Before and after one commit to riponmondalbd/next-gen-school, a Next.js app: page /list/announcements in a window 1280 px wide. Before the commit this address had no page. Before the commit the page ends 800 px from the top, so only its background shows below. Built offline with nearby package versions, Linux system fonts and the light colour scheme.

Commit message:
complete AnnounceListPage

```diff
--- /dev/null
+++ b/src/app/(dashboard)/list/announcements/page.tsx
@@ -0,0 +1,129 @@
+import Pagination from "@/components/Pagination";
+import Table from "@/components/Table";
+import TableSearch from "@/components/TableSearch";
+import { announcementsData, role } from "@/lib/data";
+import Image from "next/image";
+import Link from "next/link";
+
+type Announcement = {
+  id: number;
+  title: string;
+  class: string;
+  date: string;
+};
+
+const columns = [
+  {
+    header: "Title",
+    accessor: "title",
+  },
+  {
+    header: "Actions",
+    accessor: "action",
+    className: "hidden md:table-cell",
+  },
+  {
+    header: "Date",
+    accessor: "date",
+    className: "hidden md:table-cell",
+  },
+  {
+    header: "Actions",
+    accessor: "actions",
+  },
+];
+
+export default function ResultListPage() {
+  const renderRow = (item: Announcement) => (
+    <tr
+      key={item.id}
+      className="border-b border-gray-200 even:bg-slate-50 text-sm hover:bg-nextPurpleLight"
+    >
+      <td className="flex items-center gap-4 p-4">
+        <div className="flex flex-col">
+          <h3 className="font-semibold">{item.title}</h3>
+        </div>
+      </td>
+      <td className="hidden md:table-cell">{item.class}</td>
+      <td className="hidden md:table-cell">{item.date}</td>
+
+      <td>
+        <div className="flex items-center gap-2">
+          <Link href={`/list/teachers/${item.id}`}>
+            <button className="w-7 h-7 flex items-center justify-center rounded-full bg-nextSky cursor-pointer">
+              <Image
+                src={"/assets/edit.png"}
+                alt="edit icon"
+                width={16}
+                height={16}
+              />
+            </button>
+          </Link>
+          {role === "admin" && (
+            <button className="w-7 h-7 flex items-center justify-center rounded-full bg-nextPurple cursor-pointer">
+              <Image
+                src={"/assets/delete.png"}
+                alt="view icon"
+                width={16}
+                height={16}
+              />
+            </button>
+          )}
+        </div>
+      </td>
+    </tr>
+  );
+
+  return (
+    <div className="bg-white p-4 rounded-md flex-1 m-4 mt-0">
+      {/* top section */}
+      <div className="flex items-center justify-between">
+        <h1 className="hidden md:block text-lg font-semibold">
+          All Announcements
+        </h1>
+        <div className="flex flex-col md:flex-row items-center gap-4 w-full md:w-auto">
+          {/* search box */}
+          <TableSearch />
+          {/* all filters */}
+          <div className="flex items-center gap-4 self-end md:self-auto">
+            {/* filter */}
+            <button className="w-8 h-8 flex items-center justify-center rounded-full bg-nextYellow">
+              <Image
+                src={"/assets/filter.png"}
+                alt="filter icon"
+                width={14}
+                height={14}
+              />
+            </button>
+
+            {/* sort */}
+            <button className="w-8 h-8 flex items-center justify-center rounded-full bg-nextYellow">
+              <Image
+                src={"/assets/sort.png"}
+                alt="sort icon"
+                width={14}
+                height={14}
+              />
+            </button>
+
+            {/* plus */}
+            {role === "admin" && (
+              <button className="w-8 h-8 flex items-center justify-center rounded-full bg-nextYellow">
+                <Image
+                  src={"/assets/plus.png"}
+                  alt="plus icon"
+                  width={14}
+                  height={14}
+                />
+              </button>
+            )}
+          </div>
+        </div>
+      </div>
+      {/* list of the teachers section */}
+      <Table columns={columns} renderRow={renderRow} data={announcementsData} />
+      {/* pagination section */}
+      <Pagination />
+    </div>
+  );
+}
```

************

Copy each line in the entries above where "pointer" turns up.

+            <button className="w-7 h-7 flex items-center justify-center rounded-full bg-nextSky cursor-pointer">
+            <button className="w-7 h-7 flex items-center justify-center rounded-full bg-nextPurple cursor-pointer">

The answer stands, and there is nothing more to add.